Copy each line of the records that contains the word "Build".

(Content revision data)
== Segment start ==
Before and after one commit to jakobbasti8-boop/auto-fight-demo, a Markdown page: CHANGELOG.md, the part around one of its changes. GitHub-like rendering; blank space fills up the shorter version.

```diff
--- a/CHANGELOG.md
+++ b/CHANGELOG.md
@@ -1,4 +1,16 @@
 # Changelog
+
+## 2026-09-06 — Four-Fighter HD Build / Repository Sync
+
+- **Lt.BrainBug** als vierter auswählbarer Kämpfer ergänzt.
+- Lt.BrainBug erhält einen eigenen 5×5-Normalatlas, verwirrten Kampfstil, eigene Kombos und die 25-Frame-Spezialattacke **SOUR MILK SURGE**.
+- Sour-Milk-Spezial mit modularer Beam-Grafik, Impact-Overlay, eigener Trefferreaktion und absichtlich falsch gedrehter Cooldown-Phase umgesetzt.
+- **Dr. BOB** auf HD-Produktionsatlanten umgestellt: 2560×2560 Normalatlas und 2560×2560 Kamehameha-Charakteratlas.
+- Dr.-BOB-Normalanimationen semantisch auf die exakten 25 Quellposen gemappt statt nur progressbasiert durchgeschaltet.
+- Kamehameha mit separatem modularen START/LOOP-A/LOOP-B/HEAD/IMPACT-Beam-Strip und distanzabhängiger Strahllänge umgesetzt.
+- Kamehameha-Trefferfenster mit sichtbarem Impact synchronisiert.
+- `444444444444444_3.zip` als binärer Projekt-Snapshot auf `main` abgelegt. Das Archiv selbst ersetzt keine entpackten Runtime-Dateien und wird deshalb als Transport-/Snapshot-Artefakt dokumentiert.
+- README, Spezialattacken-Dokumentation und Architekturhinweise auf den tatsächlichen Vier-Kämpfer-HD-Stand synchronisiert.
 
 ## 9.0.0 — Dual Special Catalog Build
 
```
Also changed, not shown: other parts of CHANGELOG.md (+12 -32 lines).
== Segment end ==
_SOLVED PROBLEM_
+## 2026-09-06 — Four-Fighter HD Build / Repository Sync
 ## 9.0.0 — Dual Special Catalog Build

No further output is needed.